-- Working data follows --

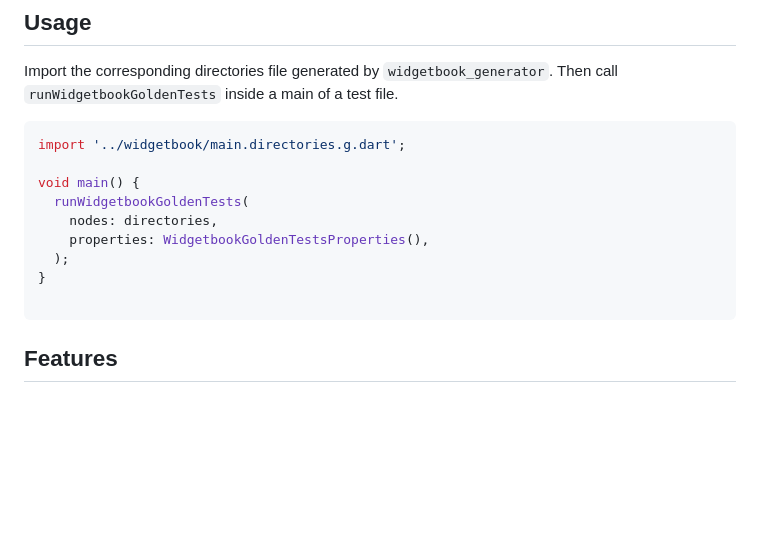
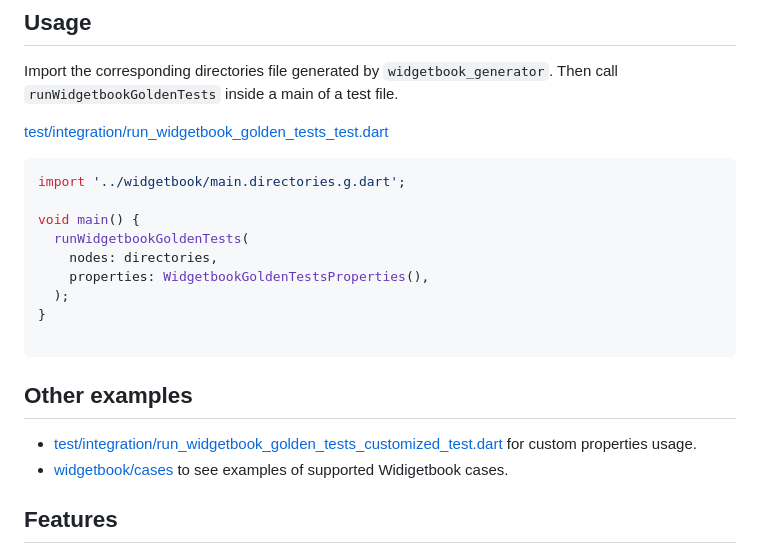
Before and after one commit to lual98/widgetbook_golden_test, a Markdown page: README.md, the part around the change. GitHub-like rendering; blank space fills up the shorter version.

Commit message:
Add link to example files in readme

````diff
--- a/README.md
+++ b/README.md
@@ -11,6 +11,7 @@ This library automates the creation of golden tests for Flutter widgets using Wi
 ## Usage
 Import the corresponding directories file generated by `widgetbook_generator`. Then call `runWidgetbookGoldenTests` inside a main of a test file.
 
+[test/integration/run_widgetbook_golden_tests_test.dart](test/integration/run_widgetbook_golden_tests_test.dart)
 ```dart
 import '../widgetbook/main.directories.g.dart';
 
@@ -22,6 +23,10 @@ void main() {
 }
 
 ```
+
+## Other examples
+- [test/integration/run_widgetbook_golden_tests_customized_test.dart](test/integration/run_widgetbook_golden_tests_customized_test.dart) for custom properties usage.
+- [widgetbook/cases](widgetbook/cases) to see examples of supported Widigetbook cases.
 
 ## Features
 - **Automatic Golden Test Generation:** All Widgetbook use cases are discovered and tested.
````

-- Working data concluded --

> **Problem statement**
Copy all entries exactly; skip pictures.

> **Answer box**
Before and after one commit to lual98/widgetbook_golden_test, a Markdown page: README.md, the part around the change. GitHub-like rendering; blank space fills up the shorter version.

Commit message:
Add link to example files in readme

````diff
--- a/README.md
+++ b/README.md
@@ -11,6 +11,7 @@ This library automates the creation of golden tests for Flutter widgets using Wi
 ## Usage
 Import the corresponding directories file generated by `widgetbook_generator`. Then call `runWidgetbookGoldenTests` inside a main of a test file.
 
+[test/integration/run_widgetbook_golden_tests_test.dart](test/integration/run_widgetbook_golden_tests_test.dart)
 ```dart
 import '../widgetbook/main.directories.g.dart';
 
@@ -22,6 +23,10 @@ void main() {
 }
 
 ```
+
+## Other examples
+- [test/integration/run_widgetbook_golden_tests_customized_test.dart](test/integration/run_widgetbook_golden_tests_customized_test.dart) for custom properties usage.
+- [widgetbook/cases](widgetbook/cases) to see examples of supported Widigetbook cases.
 
 ## Features
 - **Automatic Golden Test Generation:** All Widgetbook use cases are discovered and tested.
````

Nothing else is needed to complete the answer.